This is a weird one, mostly in far hindsight. The really kinetic, armor-on-armor phase of the war was pretty much over, but there were still missions that looked like they were the last bits. This was one of them. We went out to cover what I still think is the only actual former surrender/capitulation of an Iraqi general. The guy saluted our colonel, turned all his tanks and people over, and went on to probably lead a Sunni jihad. Who knows? We then spent the day disabling a whole lot of T-72s, which near as I could tell consisted of cutting their fuel lines and smashing their lights. I guess it worked, because I don’t think al-Qaida in Iraq ever attacked our forces with armored columns.
We spent the day mostly in two areas: the outskirts of Fallujah and Ramadi. Both were new names to me at the time, but they obviously would become infamous over time as flashpoints in the Sunni Triangle. In Fallujah we mostly saw cows and old families, but we never really went close to the city. In Ramadi, what seemed like a friendly visit escalated quickly, and I remember seeing what looked like the entire town coming out to meet us. Still not sure if it was a greeting or an attempt to rob us of our humvees. I just know it was chaotic, and edgy, and probably a glimpse of the future.
16 April 03
Yesterday was weird. Like something out of a movie. The throng pressed against me, begging for food, begging for anything. What to do? The humvee to my back. I can’t go forward.
Let’s take it from the top.
The day started at the early hour of 4:30. I hurriedly dressed and got the truck ready for a convoy to what I thought would be a capitulation ceremony involving COL Potts and some Iraqi generals. Found out that was wrong right away. We were going to a FARP [forward arming and refueling point] where we’d wait for everybody to get back from the ceremony, and then we’d go destroy the generals’ tanks.

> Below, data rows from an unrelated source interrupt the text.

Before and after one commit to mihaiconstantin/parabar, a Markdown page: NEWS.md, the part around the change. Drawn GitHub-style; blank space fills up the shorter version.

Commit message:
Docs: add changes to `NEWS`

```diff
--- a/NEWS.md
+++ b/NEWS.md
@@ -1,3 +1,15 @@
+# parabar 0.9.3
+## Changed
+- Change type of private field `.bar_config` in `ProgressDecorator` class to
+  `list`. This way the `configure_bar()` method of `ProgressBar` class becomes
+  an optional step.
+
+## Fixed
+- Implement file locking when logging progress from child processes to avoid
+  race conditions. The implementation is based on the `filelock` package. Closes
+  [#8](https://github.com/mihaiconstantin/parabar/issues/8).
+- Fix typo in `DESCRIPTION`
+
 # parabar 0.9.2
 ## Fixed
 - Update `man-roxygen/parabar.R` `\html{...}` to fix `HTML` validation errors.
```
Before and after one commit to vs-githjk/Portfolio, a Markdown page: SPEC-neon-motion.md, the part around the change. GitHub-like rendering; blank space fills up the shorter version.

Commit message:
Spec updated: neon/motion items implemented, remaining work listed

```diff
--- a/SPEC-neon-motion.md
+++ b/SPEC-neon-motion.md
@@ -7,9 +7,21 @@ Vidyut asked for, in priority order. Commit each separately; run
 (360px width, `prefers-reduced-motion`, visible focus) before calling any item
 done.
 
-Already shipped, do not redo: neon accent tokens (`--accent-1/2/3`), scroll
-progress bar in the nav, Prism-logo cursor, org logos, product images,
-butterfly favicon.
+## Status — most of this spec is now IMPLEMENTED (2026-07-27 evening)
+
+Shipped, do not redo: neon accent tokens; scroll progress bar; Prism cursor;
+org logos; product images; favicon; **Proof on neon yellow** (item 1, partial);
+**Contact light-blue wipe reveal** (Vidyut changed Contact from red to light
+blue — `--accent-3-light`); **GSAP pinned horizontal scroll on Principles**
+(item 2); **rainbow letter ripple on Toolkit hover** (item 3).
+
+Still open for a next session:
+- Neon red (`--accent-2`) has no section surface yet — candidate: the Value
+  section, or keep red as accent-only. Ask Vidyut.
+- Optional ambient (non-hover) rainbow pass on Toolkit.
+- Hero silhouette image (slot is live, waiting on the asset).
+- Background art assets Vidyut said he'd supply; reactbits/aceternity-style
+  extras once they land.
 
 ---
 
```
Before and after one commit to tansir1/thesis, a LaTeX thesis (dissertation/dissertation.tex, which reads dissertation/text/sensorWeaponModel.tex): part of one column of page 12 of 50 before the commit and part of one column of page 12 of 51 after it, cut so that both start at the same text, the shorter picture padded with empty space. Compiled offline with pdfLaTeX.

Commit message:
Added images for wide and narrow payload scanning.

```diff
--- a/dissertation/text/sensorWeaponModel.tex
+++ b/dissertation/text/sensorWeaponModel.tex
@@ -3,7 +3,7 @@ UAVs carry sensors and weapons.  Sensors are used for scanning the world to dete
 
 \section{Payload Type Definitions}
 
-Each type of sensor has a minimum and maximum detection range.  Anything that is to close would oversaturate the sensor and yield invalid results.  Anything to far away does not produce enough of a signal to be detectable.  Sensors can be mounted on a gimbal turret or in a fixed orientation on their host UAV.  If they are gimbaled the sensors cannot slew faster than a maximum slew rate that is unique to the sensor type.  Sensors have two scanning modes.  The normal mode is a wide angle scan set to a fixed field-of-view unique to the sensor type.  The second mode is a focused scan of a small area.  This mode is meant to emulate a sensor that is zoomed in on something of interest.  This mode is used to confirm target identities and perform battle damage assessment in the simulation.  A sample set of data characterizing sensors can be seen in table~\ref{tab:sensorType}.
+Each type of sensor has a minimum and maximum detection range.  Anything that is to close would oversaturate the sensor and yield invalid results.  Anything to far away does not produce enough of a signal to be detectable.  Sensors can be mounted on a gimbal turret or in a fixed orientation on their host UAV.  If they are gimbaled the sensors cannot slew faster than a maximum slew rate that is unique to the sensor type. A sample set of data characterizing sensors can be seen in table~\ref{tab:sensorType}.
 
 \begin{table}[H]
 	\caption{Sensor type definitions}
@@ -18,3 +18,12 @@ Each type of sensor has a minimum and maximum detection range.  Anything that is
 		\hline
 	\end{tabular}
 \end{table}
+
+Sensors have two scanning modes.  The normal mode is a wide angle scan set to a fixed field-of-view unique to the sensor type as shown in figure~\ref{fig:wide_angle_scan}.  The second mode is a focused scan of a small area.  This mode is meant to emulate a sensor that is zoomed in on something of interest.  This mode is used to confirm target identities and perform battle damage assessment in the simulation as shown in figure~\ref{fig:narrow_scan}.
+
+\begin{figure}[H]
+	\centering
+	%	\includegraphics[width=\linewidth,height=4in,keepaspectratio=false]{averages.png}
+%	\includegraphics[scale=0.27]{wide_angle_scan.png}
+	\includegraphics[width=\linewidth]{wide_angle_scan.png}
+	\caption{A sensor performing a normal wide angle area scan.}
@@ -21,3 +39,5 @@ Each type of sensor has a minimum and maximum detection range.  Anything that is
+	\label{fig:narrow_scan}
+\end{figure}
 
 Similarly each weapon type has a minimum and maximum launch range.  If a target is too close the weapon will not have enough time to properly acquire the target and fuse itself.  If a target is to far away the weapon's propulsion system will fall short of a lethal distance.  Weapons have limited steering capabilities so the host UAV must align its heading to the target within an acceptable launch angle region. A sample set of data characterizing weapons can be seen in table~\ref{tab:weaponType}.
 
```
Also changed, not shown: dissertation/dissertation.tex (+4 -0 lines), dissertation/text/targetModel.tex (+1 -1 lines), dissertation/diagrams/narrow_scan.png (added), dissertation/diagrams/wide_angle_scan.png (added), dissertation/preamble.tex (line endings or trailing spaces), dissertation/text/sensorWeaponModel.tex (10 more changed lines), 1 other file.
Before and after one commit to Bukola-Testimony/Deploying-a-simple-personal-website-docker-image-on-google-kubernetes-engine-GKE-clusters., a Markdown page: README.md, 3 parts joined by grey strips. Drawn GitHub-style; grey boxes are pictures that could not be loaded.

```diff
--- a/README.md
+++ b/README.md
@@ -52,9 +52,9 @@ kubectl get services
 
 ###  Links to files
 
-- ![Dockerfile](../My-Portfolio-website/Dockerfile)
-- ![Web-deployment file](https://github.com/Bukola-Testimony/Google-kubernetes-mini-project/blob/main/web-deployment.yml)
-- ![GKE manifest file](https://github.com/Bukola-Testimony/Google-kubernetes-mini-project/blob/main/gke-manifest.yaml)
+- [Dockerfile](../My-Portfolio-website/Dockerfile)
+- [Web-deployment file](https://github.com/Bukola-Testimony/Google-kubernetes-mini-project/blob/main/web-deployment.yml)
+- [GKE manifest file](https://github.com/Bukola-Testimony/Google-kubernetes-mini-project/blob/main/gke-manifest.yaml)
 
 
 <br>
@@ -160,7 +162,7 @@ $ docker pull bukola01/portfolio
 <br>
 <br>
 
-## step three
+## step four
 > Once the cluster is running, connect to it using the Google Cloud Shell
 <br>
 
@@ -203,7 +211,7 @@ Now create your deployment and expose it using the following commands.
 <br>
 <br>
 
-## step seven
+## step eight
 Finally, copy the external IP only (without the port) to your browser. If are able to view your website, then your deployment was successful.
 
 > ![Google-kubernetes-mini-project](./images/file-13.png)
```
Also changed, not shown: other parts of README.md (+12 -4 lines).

The FARP was roughly 90 km west of Baghdad, on the side of the same highway we originally used to get to the airport. [SPC] Muma, SSG Freeman, and I passed the time talking and waiting for the helicopters. Around about 11 o’clock they arrived and we all set off, with Romeo [Gacad] and Dan [Wiltshire], for the tanks.
It was a long, slow drive down a raised road in a green, lush neighborhood on the banks of the Euphrates. Adults and children waited along the road to wave, cheer and beg for candy. Muma and I sat ready with our weapons, but everybody kept a respectful distance.
Stop. Go. Stop. Go. Stop. Destroy tanks.* Take pictures. Finally, we get to the end before turning back around to return to the highway.
We drove farther down the road until we turned off again. This neighborhood had nothing green or lush about it. Wasteland is the first word that comes to mind. Dirty people. Little water. Dead chickens everywhere.**
We stop to destroy a few T-72s [Iraqi armor via the Soviet Union]. this crowd doesn’t maintain a respectful distance. They’re in our faces, shaking our hands, smiles all around. They’re amazed to see a female Soldier (Muma). They want American dollars. They want whiskey. Out of smokes, I trade a Jolly Rancher for a cigarette. Chaos.
I guess my niceness unleashed theirs. They all want food. Now they want my Rolling Stone, they take a US News. I’m all but pushed into the truck. SSG Freeman has to get them to back up. We get some space and move on.
But they follow, the crowd becoming a mob, with the situation appearing hairier each mile we travel. These people appear desperate, but the thread of violence is thick in the air. Now all the faces aren’t smiling. All the thumbs aren’t up either.
COL Potts finally decides the situation is getting out of control. We turn around and begin the long trip back to the airport. One stop and a broken track^ later, we arrive at 11 p.m. The day is over.
These people are so poor they’ve become desperate. It’s sad. But it makes me glad to know I’ve been part of making their lives better. Bush may have had his reasons for this war, but God had another plan entirely.
To Be Continued …
* As stated in the photos, “destroying” tanks meant mostly cutting their fuel lines and smashing their lights. I guess that made them unusable? I think the point was to save them so the Free Iraqi Army or whatever it was going to be would have crappy tanks.
** How I neglected to take a picture of a single dead chicken escapes me. They were everywhere! They kind of put us on edge at first, because dead wildlife, especially birds all over the ground is one of those things you look for in a biological or chemical attack. Fortunately, it appeared they were part of a chicken truck wreck. At least I hope so, because we all know how long it takes Uncle Sam to get around to admitting troops were exposed to something.
^ Broken track is what armored vehicles have to do when something goes wrong. Basically a link in that big track gets broken or lost, so they have to roll it all the way out, replace the broken link, then roll it back over the wheels and attach it. It’s time consuming, and we were tired, and the fireworks we saw driving down the road were likely pissed-off Sunnis telling their buddies where we were, but you don’t leave the armor behind after a day like that.